Matthew 18 - who are the "witnesses"?
Posted: Wed May 19, 2010 11:22 pm
This is an article I have kept around for a while. It seemed to me to have value and expresses a Bible truth we all need to understand. I think this can have bearing on the Matt 18 Topic and the difficulty of resolving differences where there are no witnesses to the sin -- but only to an accusation (BTW, They don't have to be an elder to be victim of what is dealt with below).
From: Bryan Matthew Dockens <BryanDockens@gmail.com>
To: Biblelist <Biblelist@yahoogroups.com>
Sent: Sun, 10 May 2009 3:34 am
Subject: [biblelist] "The First One To Plead His Cause Seems Right"
“THE FIRST ONE TO PLEAD HIS CAUSE SEEMS RIGHT”
Bryan Matthew Dockens
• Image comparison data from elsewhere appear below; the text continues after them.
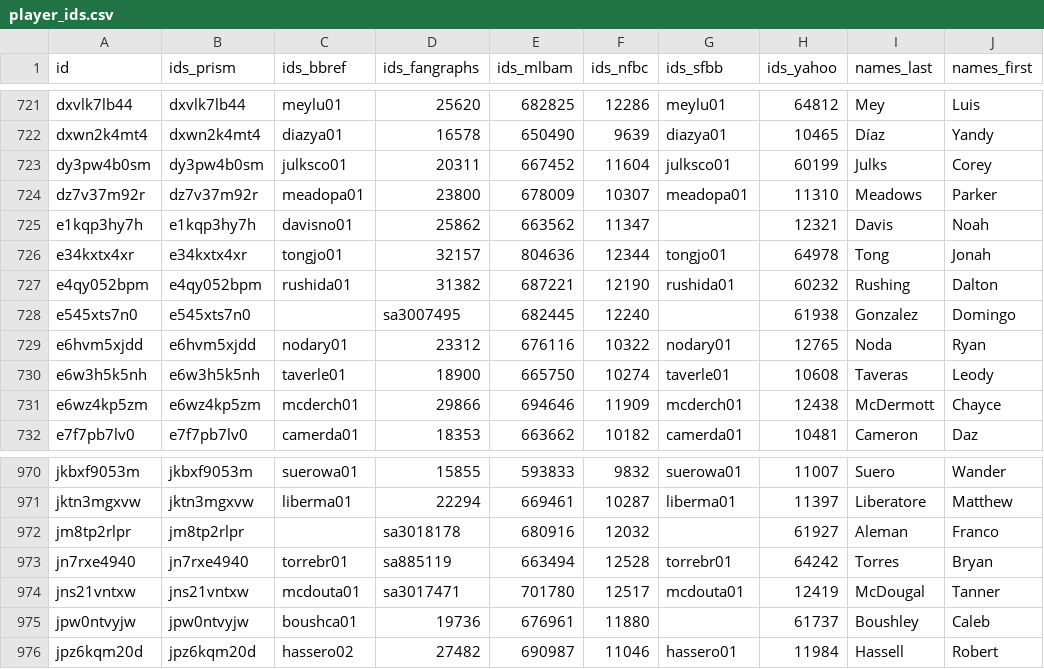
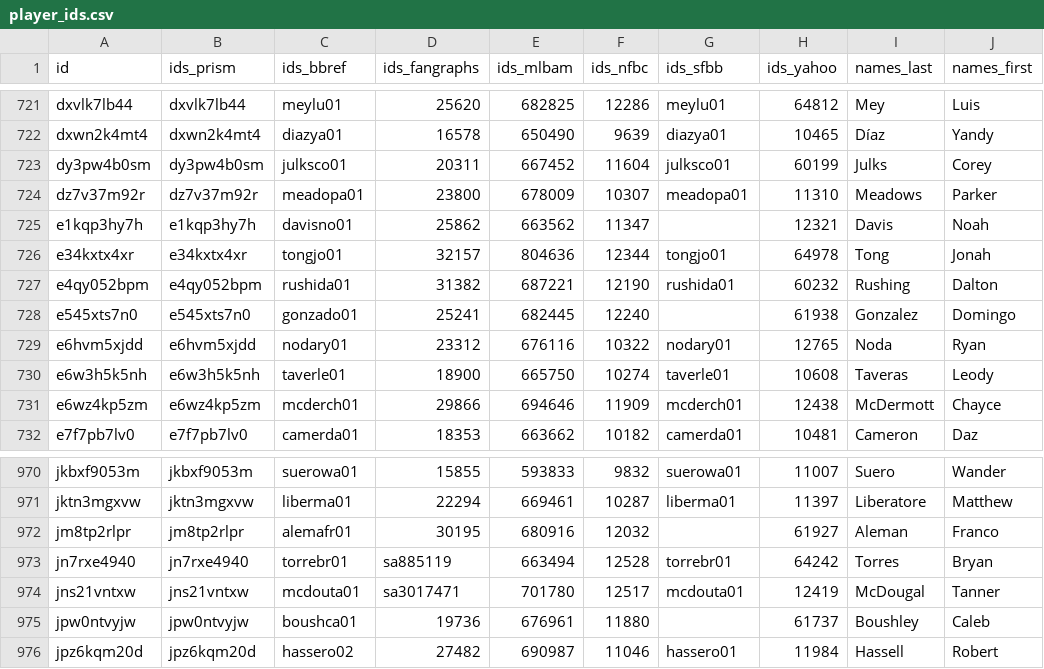
Before and after one commit to StatsVine/prism-registry, a CSV file: exports/mlb/player_ids/player_ids.csv, drawn as a sheet; only a part is shown, gaps mark what is left out; the diff names each change by its address in the sheet, - before the commit and + after, or states it on an @@ line.

```diff
--- a/exports/mlb/player_ids/player_ids.csv
+++ b/exports/mlb/player_ids/player_ids.csv
-C728 (ids_bbref): (empty)
+C728 (ids_bbref): gonzado01
-D728 (ids_fangraphs): sa3007495
+D728 (ids_fangraphs): 25241
-C972 (ids_bbref): (empty)
+C972 (ids_bbref): alemafr01
-D972 (ids_fangraphs): sa3018178
+D972 (ids_fangraphs): 30195
```
Also changed, not shown: exports/mlb/players_mlb_profile/players_mlb_profile.csv, exports/mlb/players_mlb_roster/players_mlb_roster.csv, 41 other files.
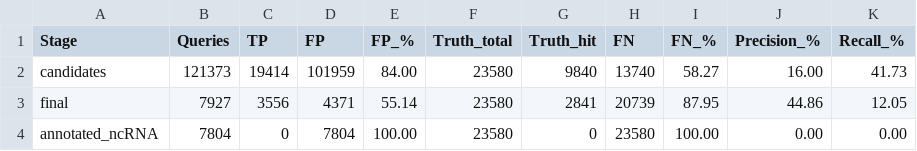
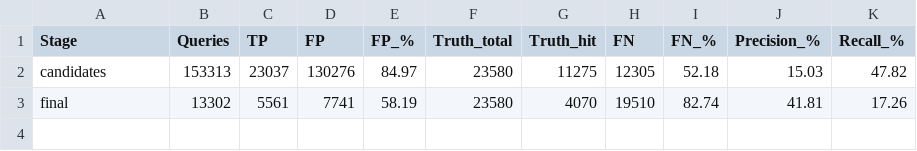
Before and after one commit to JohnLemas/lncRNA_MetDev, a TSV file: z.mays/03_outputs/12_verify/z.mays_summary_table.tsv, drawn as a sheet.

```diff
--- a/z.mays/03_outputs/12_verify/z.mays_summary_table.tsv
+++ b/z.mays/03_outputs/12_verify/z.mays_summary_table.tsv
@@ -1,4 +1,3 @@
 Stage	Queries	TP	FP	FP_%	Truth_total	Truth_hit	FN	FN_%	Precision_%	Recall_%
-candidates	121373	19414	101959	84.00	23580	9840	13740	58.27	16.00	41.73
-final	7927	3556	4371	55.14	23580	2841	20739	87.95	44.86	12.05
-annotated_ncRNA	7804	0	7804	100.00	23580	0	23580	100.00	0.00	0.00
+candidates	153313	23037	130276	84.97	23580	11275	12305	52.18	15.03	47.82
+final	13302	5561	7741	58.19	23580	4070	19510	82.74	41.81	17.26
```
Also changed, not shown: g.max/03_outputs/12_verify/g.max_summary_table.tsv, 2 other files.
“The first one to plead his cause seems right, until his neighbor comes and examines him” (Proverbs 18:17). Wise Solomon observed the reflexive tendency on the part of man to accept as truth the first version of events presented in a potential controversy.When gossip circulates through the workplace, the neighborhood, or even the church, the first version of events is usually presumed to be true. This is so because “The words of a talebearer are like tasty trifles, and they go down into the inmost body” (Proverbs 18:8). Just as a well prepared meal will go untouched by a child who has spoiled his dinner with a bag of candy,similarly the truth holds no interest for those willing to accept rumors.The “other side of the story” may never be heard, and even when it is, it is often disregarded as a weak defense against the supposed facts already established in everyone’s minds.For this reason, it is imperative to refrain from spreading rumors in th efirst place. “Where there is no wood, the fire goes out; and where there is no talebearer, strife ceases” (Proverbs 26:20).God commanded, “You shall not go about as a talebearer among your people”(Leviticus 19:16). The behavior of a “busybody” is described as“disorderly” (2nd Thessalonians 3:11) because “gossips and busybodies” are those who say “things which they ought not” (1st Timothy 5:13). And, Paul exposed the wickedness of “whisperings” (Romans 1:29; 2nd Corinthians 12:20)insomuch as gossip thrives on whispers while the truth demands an open hearing.When a dispute must be resolved, both accounts deserve fair consideration.The Pharisees opposed Jesus, but Nicodemus correctly asked, “Does our law judge a man before it hears him and knows what he is doing?” (John 7:51).The will of God in such cases is plain: “Test all things; hold fast what is good” (1st Thessalonians 5:21), for “He who answers a matter before he hears it, it is folly and shame to him” (Proverbs 18:13).
-- Vegas Valley Church Of CHRIST: www.vvcoc.info